'It is interesting how a referendum, being a novelty in British constitutional affairs, attracts politicians who want to rig, manipulate and distort it for their own ends,' the paper commented, throwing about terms including 'unprecedented', 'shabby' and 'hypocrisy' with righteous fury. At the very least, the amendment introduced 'an entirely new concept into British politics – that those who do not vote influence the result'. Given that a simple majority was enough for even the earlier referendum on the UK's membership of the EEC, the paper seriously questioned the introduction of a 40% rule that, bizarrely enough, even Cunningham would have failed to pass within his own constituency.
'Why should Scottish voters put up with this invidious treatment?', an editorial thundered, admittedly focusing its ire on the many 'Bourbon Tories' who supported the amendment. 'The devolution debate in the Commons has gone on the assumption that we [Scots] are politically immature and will do the most foolish things unless devolution lays down myriads of restrictions on an Assembly. The extraordinary referendum amendment is the greatest insult so far to the intelligence of the Scottish people'.
Even before the furore over the 40% rule, however, the Scotsman had one other worry about the Scotland Bill, which has its echo today: the significant delay between the legislation starting its parliamentary passage and the actual holding of the referendum.
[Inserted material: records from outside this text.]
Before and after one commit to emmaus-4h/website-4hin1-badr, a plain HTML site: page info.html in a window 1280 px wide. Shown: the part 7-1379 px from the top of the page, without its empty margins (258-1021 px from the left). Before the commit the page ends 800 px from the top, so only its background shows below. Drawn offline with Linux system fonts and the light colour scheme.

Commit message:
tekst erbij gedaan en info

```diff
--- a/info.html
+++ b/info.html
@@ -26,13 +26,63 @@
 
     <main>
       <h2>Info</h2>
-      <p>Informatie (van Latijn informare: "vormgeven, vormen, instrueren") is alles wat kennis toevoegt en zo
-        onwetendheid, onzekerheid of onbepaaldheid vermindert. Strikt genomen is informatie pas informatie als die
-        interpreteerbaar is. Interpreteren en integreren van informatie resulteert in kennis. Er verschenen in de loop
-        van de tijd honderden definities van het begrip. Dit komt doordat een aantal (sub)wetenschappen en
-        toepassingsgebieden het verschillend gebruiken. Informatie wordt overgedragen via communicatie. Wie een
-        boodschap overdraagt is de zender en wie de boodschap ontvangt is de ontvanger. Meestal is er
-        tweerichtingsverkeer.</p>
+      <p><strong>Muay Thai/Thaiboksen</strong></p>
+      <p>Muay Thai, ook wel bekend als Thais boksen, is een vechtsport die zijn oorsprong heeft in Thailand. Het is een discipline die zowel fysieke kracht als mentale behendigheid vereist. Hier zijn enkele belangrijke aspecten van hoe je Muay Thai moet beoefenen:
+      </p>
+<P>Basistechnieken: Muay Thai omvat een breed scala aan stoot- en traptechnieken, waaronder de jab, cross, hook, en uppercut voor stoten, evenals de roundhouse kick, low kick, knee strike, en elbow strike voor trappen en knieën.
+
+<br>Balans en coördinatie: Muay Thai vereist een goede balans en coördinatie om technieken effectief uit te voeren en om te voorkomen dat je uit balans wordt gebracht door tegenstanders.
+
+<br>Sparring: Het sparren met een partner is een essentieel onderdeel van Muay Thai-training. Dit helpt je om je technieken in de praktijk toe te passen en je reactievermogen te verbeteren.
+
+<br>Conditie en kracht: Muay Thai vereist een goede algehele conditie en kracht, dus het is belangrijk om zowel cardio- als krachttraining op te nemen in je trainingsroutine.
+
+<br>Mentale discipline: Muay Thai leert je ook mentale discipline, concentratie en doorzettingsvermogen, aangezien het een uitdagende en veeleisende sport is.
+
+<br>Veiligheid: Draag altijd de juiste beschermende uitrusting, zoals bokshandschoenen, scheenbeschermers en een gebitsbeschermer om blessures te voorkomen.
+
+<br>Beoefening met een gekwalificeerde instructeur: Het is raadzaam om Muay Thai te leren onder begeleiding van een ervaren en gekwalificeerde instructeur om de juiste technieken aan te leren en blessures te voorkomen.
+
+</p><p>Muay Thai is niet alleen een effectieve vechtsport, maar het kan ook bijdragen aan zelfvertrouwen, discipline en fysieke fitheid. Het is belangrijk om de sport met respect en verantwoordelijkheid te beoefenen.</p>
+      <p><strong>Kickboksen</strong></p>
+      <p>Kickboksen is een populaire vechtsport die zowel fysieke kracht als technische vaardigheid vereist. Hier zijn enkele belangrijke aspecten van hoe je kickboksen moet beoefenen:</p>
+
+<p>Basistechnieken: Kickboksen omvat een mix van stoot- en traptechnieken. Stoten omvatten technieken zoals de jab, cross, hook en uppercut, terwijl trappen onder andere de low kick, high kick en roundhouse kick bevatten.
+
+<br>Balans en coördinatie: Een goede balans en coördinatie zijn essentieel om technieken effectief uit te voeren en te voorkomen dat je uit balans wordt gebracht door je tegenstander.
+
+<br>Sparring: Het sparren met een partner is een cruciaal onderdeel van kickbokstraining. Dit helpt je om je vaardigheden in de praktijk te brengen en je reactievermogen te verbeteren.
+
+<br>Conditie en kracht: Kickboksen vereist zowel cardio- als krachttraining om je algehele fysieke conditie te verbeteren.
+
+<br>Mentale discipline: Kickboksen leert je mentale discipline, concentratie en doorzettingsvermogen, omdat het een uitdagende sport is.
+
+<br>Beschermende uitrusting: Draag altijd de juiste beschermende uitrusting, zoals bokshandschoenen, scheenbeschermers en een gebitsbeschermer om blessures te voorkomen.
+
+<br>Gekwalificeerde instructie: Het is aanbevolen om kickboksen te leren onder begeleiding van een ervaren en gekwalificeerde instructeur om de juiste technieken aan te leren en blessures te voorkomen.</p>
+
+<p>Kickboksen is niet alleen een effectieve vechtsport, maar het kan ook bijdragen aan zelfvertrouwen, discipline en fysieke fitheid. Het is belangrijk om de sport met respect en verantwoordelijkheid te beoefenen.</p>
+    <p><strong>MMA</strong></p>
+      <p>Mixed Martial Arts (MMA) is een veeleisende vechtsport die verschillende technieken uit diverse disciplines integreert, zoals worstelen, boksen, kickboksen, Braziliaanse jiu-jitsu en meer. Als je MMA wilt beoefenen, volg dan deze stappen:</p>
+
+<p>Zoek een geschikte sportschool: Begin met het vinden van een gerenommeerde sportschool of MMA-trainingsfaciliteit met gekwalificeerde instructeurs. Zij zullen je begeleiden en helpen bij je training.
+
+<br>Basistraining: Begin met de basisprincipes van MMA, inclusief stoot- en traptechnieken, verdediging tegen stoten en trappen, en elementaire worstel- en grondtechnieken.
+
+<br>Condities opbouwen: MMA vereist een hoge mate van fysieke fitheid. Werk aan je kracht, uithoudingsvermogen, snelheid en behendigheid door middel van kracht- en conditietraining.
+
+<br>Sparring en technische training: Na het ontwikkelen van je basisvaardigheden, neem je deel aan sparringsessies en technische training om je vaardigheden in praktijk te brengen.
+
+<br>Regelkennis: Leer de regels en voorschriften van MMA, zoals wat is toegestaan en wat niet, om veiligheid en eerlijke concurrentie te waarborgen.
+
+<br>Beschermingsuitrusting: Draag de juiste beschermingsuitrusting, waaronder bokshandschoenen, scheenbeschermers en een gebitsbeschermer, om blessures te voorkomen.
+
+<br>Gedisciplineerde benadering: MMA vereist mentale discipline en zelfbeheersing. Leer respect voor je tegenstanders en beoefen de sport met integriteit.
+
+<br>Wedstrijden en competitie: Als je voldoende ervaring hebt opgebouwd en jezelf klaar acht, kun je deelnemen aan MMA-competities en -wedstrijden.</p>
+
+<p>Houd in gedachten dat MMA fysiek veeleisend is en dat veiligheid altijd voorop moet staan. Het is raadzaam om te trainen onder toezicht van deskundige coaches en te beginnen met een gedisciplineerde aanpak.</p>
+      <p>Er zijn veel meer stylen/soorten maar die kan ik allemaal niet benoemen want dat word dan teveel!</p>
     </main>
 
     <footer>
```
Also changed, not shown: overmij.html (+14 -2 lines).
Noting that the official 'No' campaign was initially holding back, preferring to get party conferences and local elections out of the way first, the paper feared – as, indeed, many do now – that delaying the all-important vote would lead only to apathy. 'Since the arguments for and against devolution have already been extremely well-rehearsed, the main danger is that this extension of debate will generate only boredom', the paper opined in early 1978. Regardless of whether our sympathies lie with YesScotland, Better Together or Still Undecided, can any of us really say we're actually looking forward to the arguments that must be stretched out across the next 18 months?
Things change over time, so it's perhaps unfair to expect even newspapers to hold the same political line in changing situations under very different owners. Yet, to those in the 'Yes' camp who dismiss today's Scotsman as no more than a unionist scaremonger, can I draw your attention to something the paper published back in 1978? It certainly seems just as relevant now as it was back then. 'The campaigners for devolution have a range of positive and hopeful arguments on their side,' an editorial stated in early 1978. 'From the "No" campaigners will come a bundle of negative and gloomy arguments, amounting in effect to appeals to leave the bureaucracy and Westminster to carry on in their present ways. That is not an inspiring prospect. We hope it will not appeal to voters.'
Paul F Cockburn is an Edinburgh-based freelance journalist and copywriter who specialises in the arts, culture and disability issues